Two years ago, Lori Tharps ’94 was at a crossroads, content in her life as a tenured professor but longing for something new. After attending her 25th Reunion, and hearing similar stories from classmates, she took a leap of faith, upending her comfortable life in pursuit of her true passion. These days, she couldn’t be happier.
The Grécourt Gate welcomes your submissions. To discuss a story idea of interest to the Smith community, contact Barbara Solow at 413-585-2171 or send email to email@example.com.
The Smith eDigest is sent to all campus email accounts on Tuesday and Thursday each week during the academic year and on Tuesdays during the summer. Items for eDigest are limited to official Smith business and must be submitted by 5 p.m. on the day prior to the next edition’s distribution.
‘I Cherished the Intimacy That Developed From Us Being Together So Often’
In the midst of this strange year, I became a science writer. The specificity and sweep of the world of science and nature appealed to me, especially during the pandemic.
Suddenly, if I could follow the migratory path of alewives from my living room, I could put aside the map I carried in my mind painted not in the topography of mountains and rivers but in blotches of red and orange, signifying COVID-19 hotspots around the world. If I could wake before dawn to call a scientist in Sweden to ask them what it feels like to swim with a whale shark, then I could forget that in the past year I have rarely left my county and that all my adventures have been with two young children in tow. If I could write a great story about how a high tide and a tall wave might cut through the dunes of a beach and connect ocean to bay, then it didn’t matter that in more ways than one—no matter what I did or wanted—I was still a stay-at-home mom.

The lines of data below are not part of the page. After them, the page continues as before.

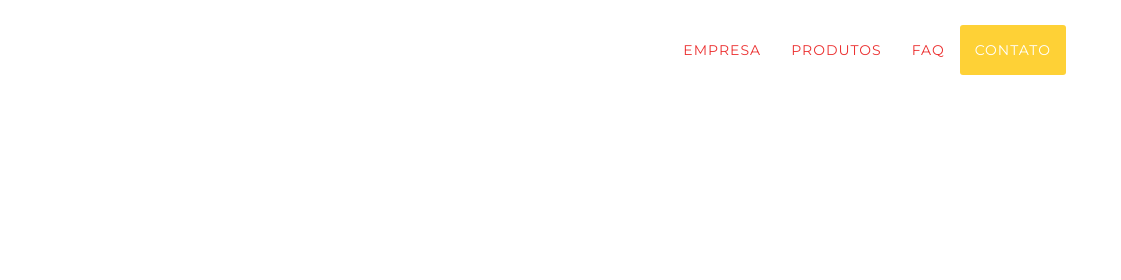
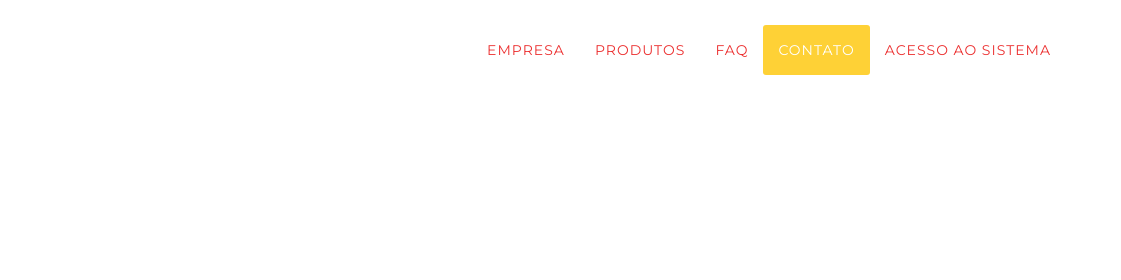
Before and after one commit to codemeijin/teste, a website: page index.html in a window 1280 px wide. Shown: the top 280 px of the page, 159-1280 px from the left. Drawn offline with nearby package versions, Linux system fonts and the light colour scheme; a web font is replaced by a local one.

Commit message:
Inserção de item de Menu
Inserido o link para acesso ao sistema

```diff
--- a/index.html
+++ b/index.html
@@ -61,6 +61,9 @@
                     </li>
                      <li class="">
                         <a class="page-scroll" href="#contact">Contato</a>
+                    </li>
+                     <li class="">
+                        <a class="page-scroll" href="http://www.ponto373.com.br/ponto373/">Acesso ao Sistema</a>
                     </li>
                 </ul>
             </div>
```
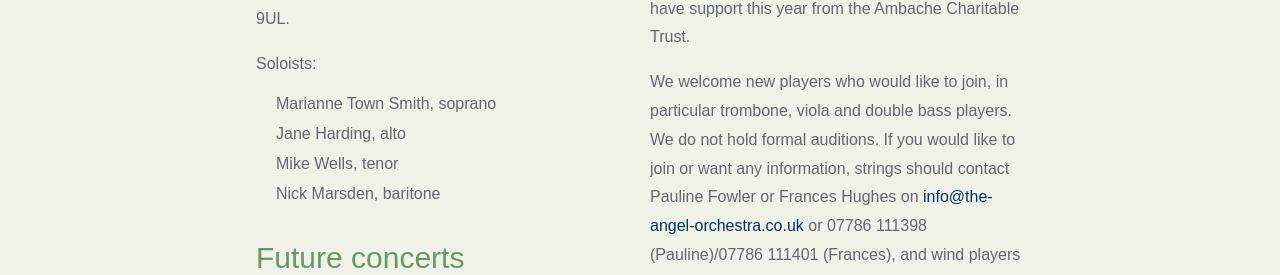
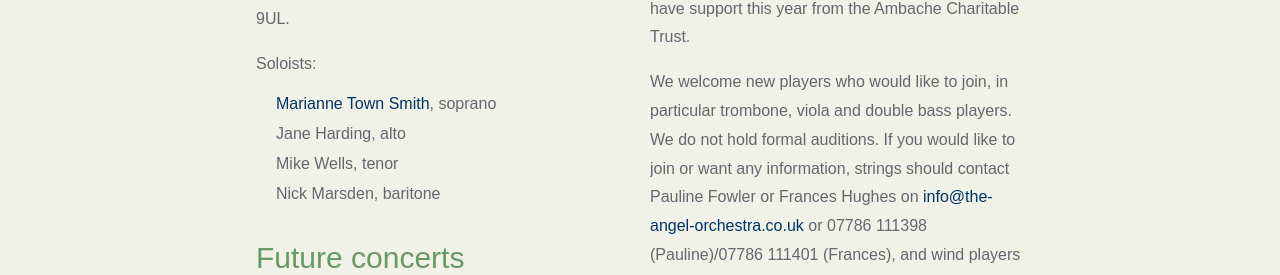
Before and after one commit to the-angel-orchestra/the-angel-orchestra.github.io, a Jekyll site: the page built from index.html, in a window 1280 px wide and 900 px high, scrolled down 646 px. Shown: the part 369-644 px from the top of the window. Built offline with Jekyll 4.4.1, drawn with Linux system fonts in a browser that asks for light colours; nearby versions of some CDN libraries; some web fonts are replaced; part of the change alters nothing that is shown.

Commit message:
Updates content

```diff
--- a/_includes/next-concert.html
+++ b/_includes/next-concert.html
@@ -1,2 +1,2 @@
 <h3>Beethoven Fundraising Weekend Workshop: 28 and 29 January 2023</h3>
-<p>In just one weekend, we will rehearse and then perform Beethoven's 9th Symphony, to raise funds for the orchestra and for <a href="https://www.apollomusicprojects.org/">Apollo Music Projects</a>, a charity that aims to bring live classical music to children who might not otherwise experience it.</p><p>For more details, and especially if you are interested in playing or singing, please email the orchestra: <a href='mailto:info@the-angel-orchestra.co.uk'>info@the-angel-orchestra.co.uk</a>.</p><p>The performance will be at 5.30pm on Sunday, 29 January at St Silas Church on Risinghill Street, N1 9UL.</p><p>Soloists:</p><ul><li>Marianne Town Smith, soprano</li><li>Jane Harding, alto</li><li>Mike Wells, tenor</li><li>Nick Marsden, baritone</li></ul><br />
+<p>In just one weekend, we will rehearse and then perform Beethoven's 9th Symphony, to raise funds for the orchestra and for <a href="https://www.apollomusicprojects.org/">Apollo Music Projects</a>, a charity that aims to bring live classical music to children who might not otherwise experience it.</p><p>For more details, and especially if you are interested in playing or singing, please email the orchestra: <a href='mailto:info@the-angel-orchestra.co.uk'>info@the-angel-orchestra.co.uk</a>.</p><p>The performance will be at 5.30pm on Sunday, 29 January at St Silas Church on Risinghill Street, N1 9UL.</p><p>Soloists:</p><ul><li><a href="https://www.marrianne.co.uk">Marianne Town Smith</a>, soprano</li><li>Jane Harding, alto</li><li>Mike Wells, tenor</li><li>Nick Marsden, baritone</li></ul><br />
```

Since the pandemic began, my 6-year-old son, Toby, would sometimes come into my room while I was working. He couldn’t fall asleep, or he needed a snack, or he was restless because he sensed something was terribly wrong in the world. When he asked questions about what I was doing, I’d take my time responding. For a moment, I would let him watch me studying a book or listening to a recording of an interview—a mother caught in the act of writing an article. Sometimes I would invite him to listen to what I’d written, to see pictures of what I was trying to put into words. I didn’t ask him what he thought of all of this. Instead, I cherished the intimacy that had developed from us being together so often.
I’m only now beginning to sense the way parenting during the pandemic intertwined the lives of my children with the stories I told as a journalist. That as I worked away in the hours they slept or watched television, when I returned to them it was as if with feathers falling from my clothes, the mud of discovery beneath my fingernails, my shoes wet from exploring. “Let’s go,” I’d say, suddenly eager to take them down to the river not far from our house. Once there, I’d let them go off the trail, through the brambles, only stopping when we reached the slick rocks where crayfish hide. We didn’t have to talk about the news on the radio unless they wanted to.
When the pandemic started, I hadn’t realized that in contemplating the natural world, we would find such solace. And the adventures I’d sought for myself, I’d also sought for them.
Rachel Sturges ’02 is working on a collection of essays called Backyard Studies. She lives in Canton, New York.
This story appears in the Summer 2021 issue of the Smith Alumnae Quarterly.
Read More Smart Ideas for a Post-Pandemic World
Education Policy: Lisa Daniels ’12, ‘We Need More Civic-Minded People to Step Up’
Retail: Melissa Noonan ’96, ‘The Centers of Commerce Suddenly Shifted’
Nature: Simran Sethi ’92, ‘The Health of Our Population Depends on the Health of the World’